VIRGINIA BEACH, Va. (WAVY) — After a weekend of flooding frustration due to Friday’s severe weather outbreak, parts of Sandbridge Road are still covered by water.
Just this morning, parts of the road reopened after a good chunk of it was covered with water for two days. The constant winds pushed the bay into places it didn’t go in the past.
However, people who live and work along Sandbridge Road say the remaining water isn’t so bad.
With the forecast calling for wind and rain, employees at Siebert Realty knew the weekend could be a little bit tricky.
“We knew from the winds coming up from the south starting on like Thursday night that we were going to have a problem going into the weekend,” said Trent Scott, who has worked there for almost 10 years.
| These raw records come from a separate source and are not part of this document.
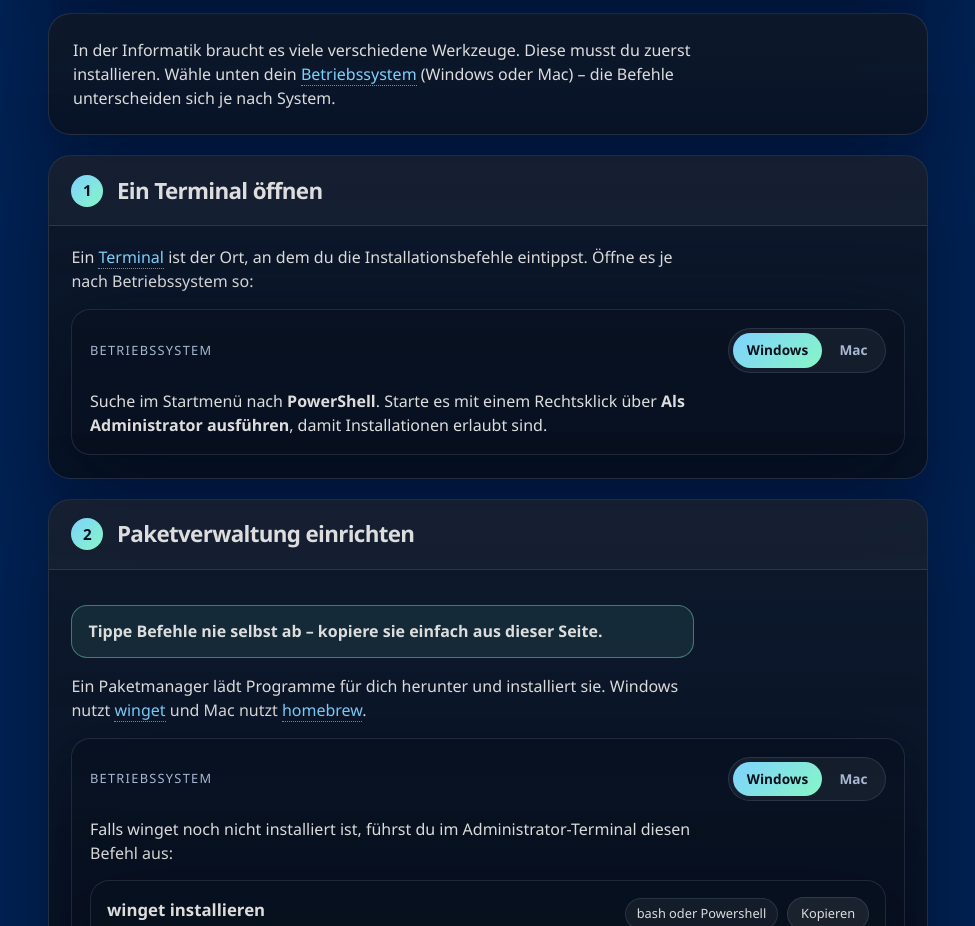
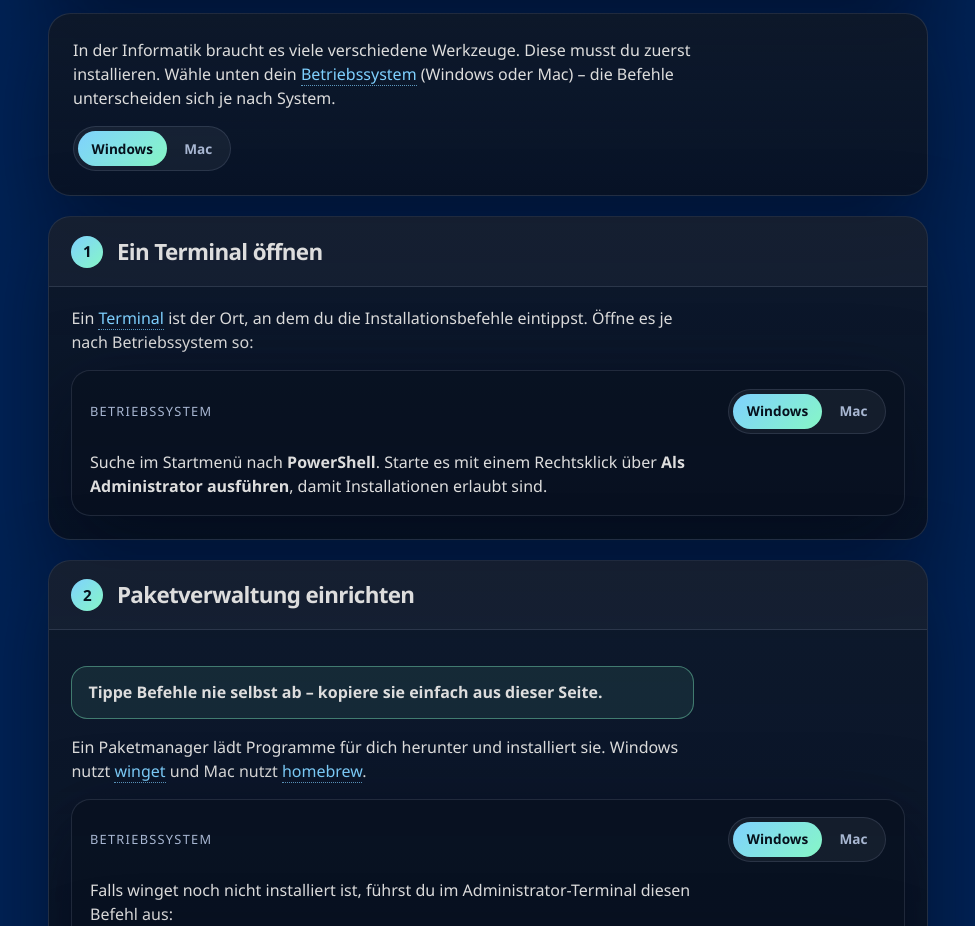
Before and after one commit to simeonjackman/websites, a Vue app: page /#/einfuehrung/installation in a window 1280 px wide. Shown: the part 940-1866 px from the top of the page, without its empty margins (152-1127 px from the left). Built offline with nearby package versions, Linux system fonts and the light colour scheme; the HTML template or start-up script is replaced by a standard one.

Commit message:
ADD: os toggle to all pages where needed

```diff
--- a/src/views/sections/einfuehrung/installation.vue
+++ b/src/views/sections/einfuehrung/installation.vue
@@ -5,6 +5,7 @@ import CodeExample from '../../../components/CodeExample.vue'
 import OsBlock from '../../../components/OsBlock.vue'
 import Shortcut from '../../../components/Shortcut.vue'
 import Term from '../../../components/Term.vue'
+import OsToggle from '../../../components/OsToggle.vue'
 
 const homebrewCmd = `/bin/bash -c "$(curl -fsSL https://raw.githubusercontent.com/Homebrew/install/HEAD/install.sh)"`
 
@@ -31,6 +32,7 @@ const gitConfigEmail = `git config --global user.email "deine@email.ch"`
         <Term term="Betriebssystem" def="Das Grundprogramm deines Computers, z. B. Windows oder macOS." />
         (Windows oder Mac) – die Befehle unterscheiden sich je nach System.
       </p>
+      <OsToggle class="os-toggle--page" />
     </template>
 
     <template #steps>
--- a/src/views/sections/git/commits.vue
+++ b/src/views/sections/git/commits.vue
@@ -4,6 +4,7 @@ import LessonStep from '../../../components/LessonStep.vue'
 import CodeExample from '../../../components/CodeExample.vue'
 import Shortcut from '../../../components/Shortcut.vue'
 import Term from '../../../components/Term.vue'
+import OsToggle from '../../../components/OsToggle.vue'
 
 const ersterCommit = `git init
 # eine Datei anlegen und speichern
@@ -49,6 +50,7 @@ const styleCss = `h1 {
         ein gespeicherter Zwischenstand deines Projekts. In diesem Kapitel baust du
         ein Projekt von ganz vorne auf: vom leeren Ordner bis zum ersten Commit.
       </p>
+      <OsToggle class="os-toggle--page" />
     </template>
 
     <template #steps>
--- a/src/views/sections/html/css-verknuepfen.vue
+++ b/src/views/sections/html/css-verknuepfen.vue
@@ -4,6 +4,7 @@ import LessonStep from '../../../components/LessonStep.vue'
 import CodeExample from '../../../components/CodeExample.vue'
 import Shortcut from '../../../components/Shortcut.vue'
 import Term from '../../../components/Term.vue'
+import OsToggle from '../../../components/OsToggle.vue'
 
 const htmlMitLink = `<!doctype html>
 <html lang="de">
@@ -50,6 +51,7 @@ p {
         HTML-Struktur gestalten kann, musst du die CSS-Datei erstellen und in der
         HTML-Datei einbinden. Genau das zeigst du hier Schritt für Schritt.
       </p>
+      <OsToggle class="os-toggle--page" />
     </template>
 
     <template #steps>
--- a/src/views/sections/html/html-als-grundgeruest.vue
+++ b/src/views/sections/html/html-als-grundgeruest.vue
@@ -4,6 +4,7 @@ import LessonStep from '../../../components/LessonStep.vue'
 import CodeExample from '../../../components/CodeExample.vue'
 import Shortcut from '../../../components/Shortcut.vue'
 import Term from '../../../components/Term.vue'
+import OsToggle from '../../../components/OsToggle.vue'
 
 const vollstaendigesGrundgeruest = `<!doctype html>
 <html lang="de">
@@ -57,6 +58,7 @@ const deinGrundgeruest = `<!doctype html>
         es Inhalte wie Überschriften und Absätze – für den Browser, für
         Leserinnen und für Hilfstechnologien.
       </p>
+      <OsToggle class="os-toggle--page" />
     </template>
 
     <template #steps>
```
But what they saw surprised them.
“It just looked like there was no parking lot,” Scott said. More so, it looked like our office was turned into an island. They had to run fleets of a truck picking up coworkers and bringing us back here. It actually took about an hour to get everybody from the market over to Siebert.”
Scott says it was the worst flooding he’s seen in the last decade.
“There’s just nowhere for the water to go,” he said. “Because it’s got the wind coming from one way, the rain coming from up top and there’s just nowhere for that water to run off.”
Just down Sandbridge Road, it was a similar story at Surf & Adventure Company.
“I saw fish swimming across the road on Saturday,” said Robert Lindauer, who owns the business and has been working there for decades. “The water was all the way up to the building and you could see the water line on top of the kayaks and how high the water came.”
Lindauer says the flooding has become more frequent, but this was the worst he’s seen in the last decade as well.
“The water doesn’t have anywhere to go,” Lindauer said. “As the wind blows the water up, it goes right on top of the groundwater and on top of us, and it seems like it’s getting easier and easier each time the wind blows for us to flood.”
The water is crucial to his livelihood, but he worries it may one day destroy it and everyone’s way of life.
“We have to come together as a community to tackle this,” Lindauer said.